Born in Goa, Souza joined the Sir J.J. School of Art, Bombay, from where he was expelled for organizing a strike. He was a founder member and wrote the manifesto for the Progressive Artists Group, which held its first exhibition in Bombay (1948).
Soon after he left for London where he supported himself on occasional journalism. He received special attention from Stephen Spender, editor of Encounter. His articles appeared in magazines such as Studio International and Art News and Review.

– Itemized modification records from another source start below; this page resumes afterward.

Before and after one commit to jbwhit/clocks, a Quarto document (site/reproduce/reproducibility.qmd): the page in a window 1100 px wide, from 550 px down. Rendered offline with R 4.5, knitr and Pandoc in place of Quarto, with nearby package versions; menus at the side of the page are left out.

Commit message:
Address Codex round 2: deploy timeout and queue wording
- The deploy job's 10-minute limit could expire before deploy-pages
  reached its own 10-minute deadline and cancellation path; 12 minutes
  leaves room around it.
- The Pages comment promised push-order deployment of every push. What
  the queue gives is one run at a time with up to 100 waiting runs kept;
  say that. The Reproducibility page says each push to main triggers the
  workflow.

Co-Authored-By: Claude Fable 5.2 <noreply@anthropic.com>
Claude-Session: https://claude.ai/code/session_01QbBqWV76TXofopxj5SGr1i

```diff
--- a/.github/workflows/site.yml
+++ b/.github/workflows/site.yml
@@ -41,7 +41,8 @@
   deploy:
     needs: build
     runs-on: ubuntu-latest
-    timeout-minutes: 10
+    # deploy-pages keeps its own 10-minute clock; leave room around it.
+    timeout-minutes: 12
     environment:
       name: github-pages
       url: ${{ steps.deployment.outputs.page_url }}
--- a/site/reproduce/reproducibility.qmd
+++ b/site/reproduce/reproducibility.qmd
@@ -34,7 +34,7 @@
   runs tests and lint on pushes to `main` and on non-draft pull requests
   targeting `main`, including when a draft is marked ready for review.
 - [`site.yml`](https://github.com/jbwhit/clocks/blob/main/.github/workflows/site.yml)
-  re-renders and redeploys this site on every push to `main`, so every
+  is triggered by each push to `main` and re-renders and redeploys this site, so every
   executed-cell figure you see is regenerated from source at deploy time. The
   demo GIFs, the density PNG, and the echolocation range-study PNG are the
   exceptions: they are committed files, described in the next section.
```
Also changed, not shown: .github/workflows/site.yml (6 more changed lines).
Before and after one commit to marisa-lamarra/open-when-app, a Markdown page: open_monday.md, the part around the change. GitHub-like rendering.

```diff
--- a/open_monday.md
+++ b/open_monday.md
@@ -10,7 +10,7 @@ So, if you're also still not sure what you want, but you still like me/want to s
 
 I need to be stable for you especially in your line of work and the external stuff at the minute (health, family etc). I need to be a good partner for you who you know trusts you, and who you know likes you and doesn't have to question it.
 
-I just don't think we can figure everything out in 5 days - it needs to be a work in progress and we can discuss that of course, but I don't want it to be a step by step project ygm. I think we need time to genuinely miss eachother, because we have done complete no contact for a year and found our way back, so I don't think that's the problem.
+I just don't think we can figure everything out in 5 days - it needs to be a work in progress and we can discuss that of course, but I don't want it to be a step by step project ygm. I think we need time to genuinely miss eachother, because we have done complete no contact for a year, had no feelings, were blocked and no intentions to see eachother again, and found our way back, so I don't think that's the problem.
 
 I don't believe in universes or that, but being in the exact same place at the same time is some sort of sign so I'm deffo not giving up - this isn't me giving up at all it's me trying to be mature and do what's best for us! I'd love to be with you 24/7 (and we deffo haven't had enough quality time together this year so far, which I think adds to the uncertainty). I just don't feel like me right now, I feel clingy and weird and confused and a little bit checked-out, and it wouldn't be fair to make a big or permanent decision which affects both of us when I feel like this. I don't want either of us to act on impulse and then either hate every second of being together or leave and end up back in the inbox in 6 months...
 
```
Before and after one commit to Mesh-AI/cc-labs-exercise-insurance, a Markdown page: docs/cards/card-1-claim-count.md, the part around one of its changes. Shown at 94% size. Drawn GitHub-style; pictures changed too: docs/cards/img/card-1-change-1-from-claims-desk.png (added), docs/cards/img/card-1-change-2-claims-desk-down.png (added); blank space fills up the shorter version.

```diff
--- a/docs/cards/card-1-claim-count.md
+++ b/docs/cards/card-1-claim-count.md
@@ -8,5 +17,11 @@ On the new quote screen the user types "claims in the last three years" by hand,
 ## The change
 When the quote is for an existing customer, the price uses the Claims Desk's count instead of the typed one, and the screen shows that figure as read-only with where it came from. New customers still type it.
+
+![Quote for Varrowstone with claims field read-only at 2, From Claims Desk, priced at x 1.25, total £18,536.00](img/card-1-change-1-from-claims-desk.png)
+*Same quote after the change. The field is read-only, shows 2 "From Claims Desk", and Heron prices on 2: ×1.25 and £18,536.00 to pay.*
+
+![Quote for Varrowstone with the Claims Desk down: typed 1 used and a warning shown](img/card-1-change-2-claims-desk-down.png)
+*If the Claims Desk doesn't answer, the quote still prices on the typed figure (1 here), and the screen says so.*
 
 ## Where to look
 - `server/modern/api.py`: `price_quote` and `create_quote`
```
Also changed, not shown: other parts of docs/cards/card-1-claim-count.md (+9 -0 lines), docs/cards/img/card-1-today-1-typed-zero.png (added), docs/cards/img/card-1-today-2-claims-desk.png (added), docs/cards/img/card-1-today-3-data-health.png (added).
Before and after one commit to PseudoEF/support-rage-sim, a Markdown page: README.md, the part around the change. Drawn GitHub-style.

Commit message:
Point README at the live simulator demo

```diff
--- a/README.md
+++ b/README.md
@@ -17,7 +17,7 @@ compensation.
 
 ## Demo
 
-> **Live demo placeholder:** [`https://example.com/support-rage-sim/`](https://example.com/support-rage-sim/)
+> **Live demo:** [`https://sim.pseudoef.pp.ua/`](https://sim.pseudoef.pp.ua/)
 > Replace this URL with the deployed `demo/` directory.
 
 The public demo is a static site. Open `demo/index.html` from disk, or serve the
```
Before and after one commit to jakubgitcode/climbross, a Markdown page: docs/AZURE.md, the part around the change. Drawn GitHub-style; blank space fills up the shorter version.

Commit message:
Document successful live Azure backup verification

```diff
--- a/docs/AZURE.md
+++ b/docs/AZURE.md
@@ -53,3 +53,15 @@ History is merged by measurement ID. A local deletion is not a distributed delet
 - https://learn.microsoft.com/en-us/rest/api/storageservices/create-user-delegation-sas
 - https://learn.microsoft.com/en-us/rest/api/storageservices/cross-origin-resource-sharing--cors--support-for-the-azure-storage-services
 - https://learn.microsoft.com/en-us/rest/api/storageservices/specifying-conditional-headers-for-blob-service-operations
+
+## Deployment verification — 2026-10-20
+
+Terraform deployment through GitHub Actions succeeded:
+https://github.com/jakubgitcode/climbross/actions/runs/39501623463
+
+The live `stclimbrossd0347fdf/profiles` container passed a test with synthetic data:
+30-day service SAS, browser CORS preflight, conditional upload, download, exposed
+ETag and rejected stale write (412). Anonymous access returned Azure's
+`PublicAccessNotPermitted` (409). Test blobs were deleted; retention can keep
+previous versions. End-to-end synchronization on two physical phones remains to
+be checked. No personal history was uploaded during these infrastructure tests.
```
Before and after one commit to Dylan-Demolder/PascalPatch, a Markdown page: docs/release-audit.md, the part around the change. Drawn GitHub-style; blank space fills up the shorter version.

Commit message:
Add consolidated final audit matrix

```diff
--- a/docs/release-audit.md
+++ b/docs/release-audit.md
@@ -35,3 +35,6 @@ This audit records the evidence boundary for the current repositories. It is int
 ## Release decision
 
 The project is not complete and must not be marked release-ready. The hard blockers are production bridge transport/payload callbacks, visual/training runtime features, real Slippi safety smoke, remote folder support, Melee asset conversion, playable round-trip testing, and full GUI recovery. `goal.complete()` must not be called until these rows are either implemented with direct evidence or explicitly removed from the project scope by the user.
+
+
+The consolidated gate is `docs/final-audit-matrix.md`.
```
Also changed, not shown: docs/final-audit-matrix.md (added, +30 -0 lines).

Villiers, London (1959) published his autobiography Words and Lines. Souza had a very successful show at Gallery One, London (1961). In the following year a monograph - Blond, London, published Souza by Edward Mullins. Since then he continued to exhibit in several major art centers of the world and participated in numerous important exhibitions including Coups de Coeur, Geneva (1986); Modern Indian Paintings, Hirschhorn Museum, Washington DC (1982); Contemporary Indian Art, Royal Academy of Arts, London (1982); India Myth and Reality-Aspects of Contemporary Indian Art, Museum of Modern Art, Oxford (1982); and Art Now in India, Arts Council of Great Britain (1965).
Souza passed away in Mumbai in 2002.